# DATA RECORDS:
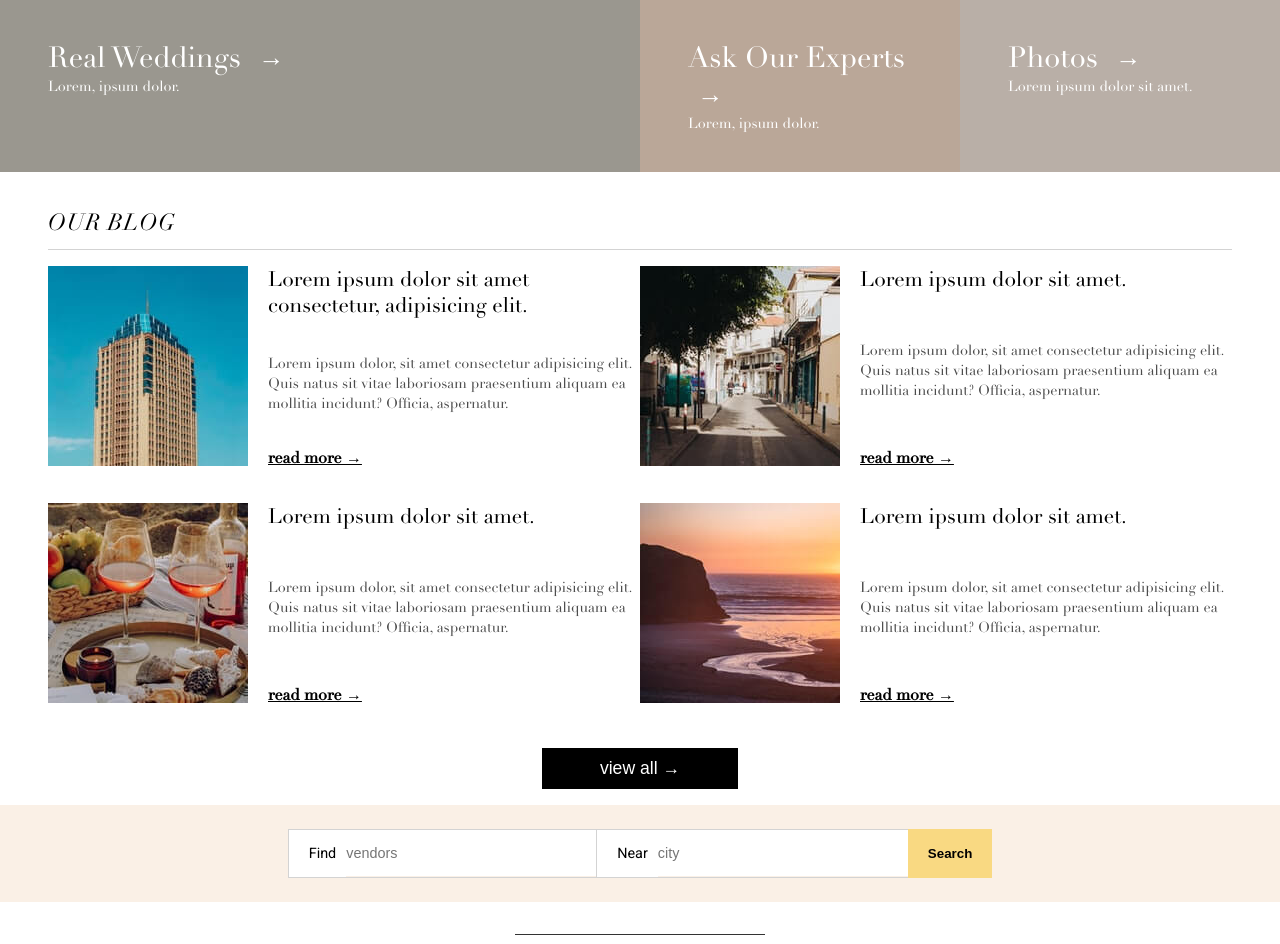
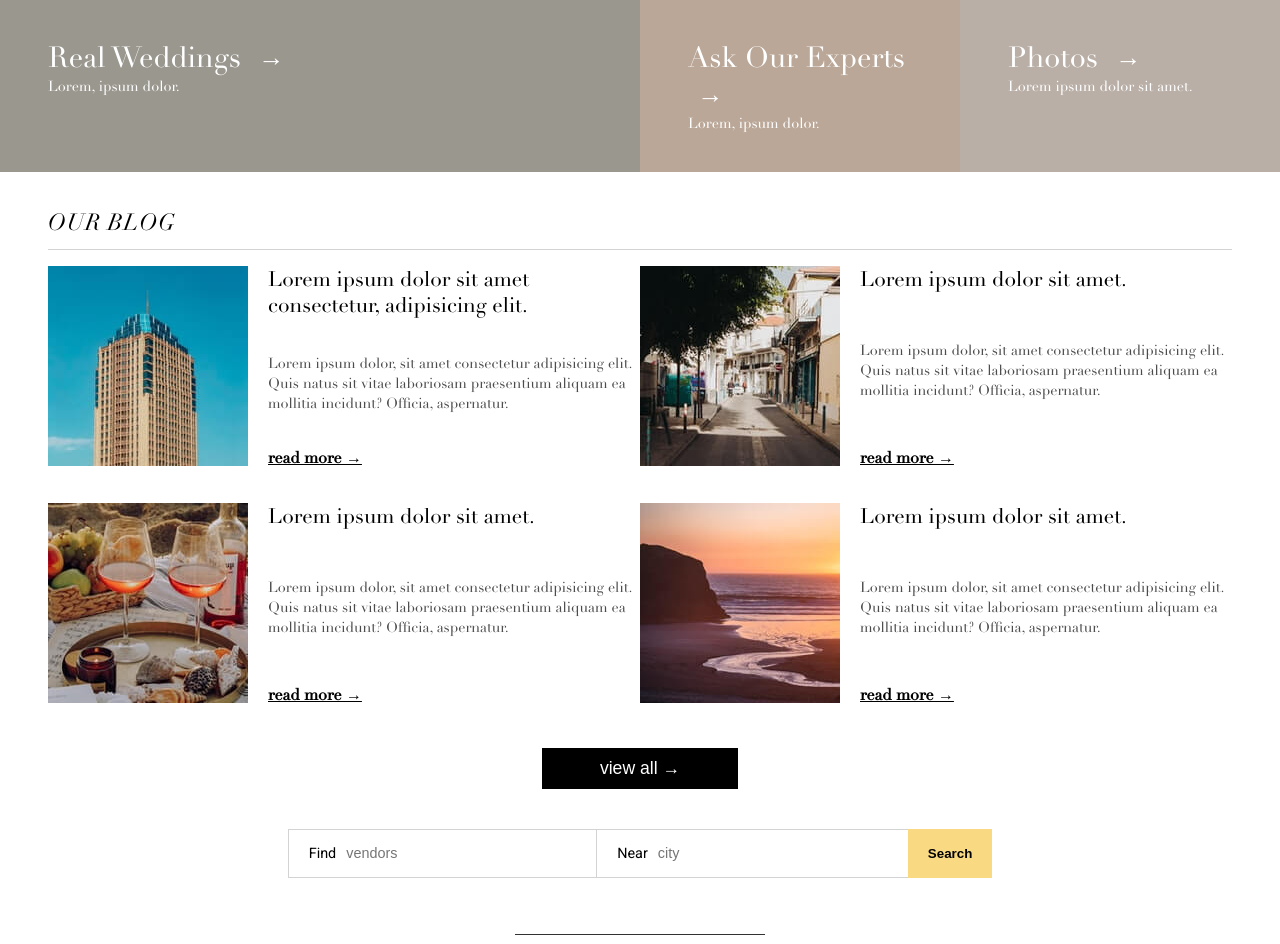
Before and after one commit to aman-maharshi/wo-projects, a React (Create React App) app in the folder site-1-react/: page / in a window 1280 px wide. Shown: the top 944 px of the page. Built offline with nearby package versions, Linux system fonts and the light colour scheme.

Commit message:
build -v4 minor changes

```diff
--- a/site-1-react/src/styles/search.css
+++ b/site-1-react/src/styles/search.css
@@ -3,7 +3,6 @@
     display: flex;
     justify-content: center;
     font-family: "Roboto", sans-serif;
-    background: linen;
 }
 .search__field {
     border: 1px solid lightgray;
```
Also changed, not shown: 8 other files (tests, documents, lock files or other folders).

# EXERCISE DETAILS:
When "site" shows up in a line of the material, report that line.

# TASK RESULT:
Before and after one commit to aman-maharshi/wo-projects, a React (Create React App) app in the folder site-1-react/: page / in a window 1280 px wide. Shown: the top 944 px of the page. Built offline with nearby package versions, Linux system fonts and the light colour scheme.
--- a/site-1-react/src/styles/search.css
+++ b/site-1-react/src/styles/search.css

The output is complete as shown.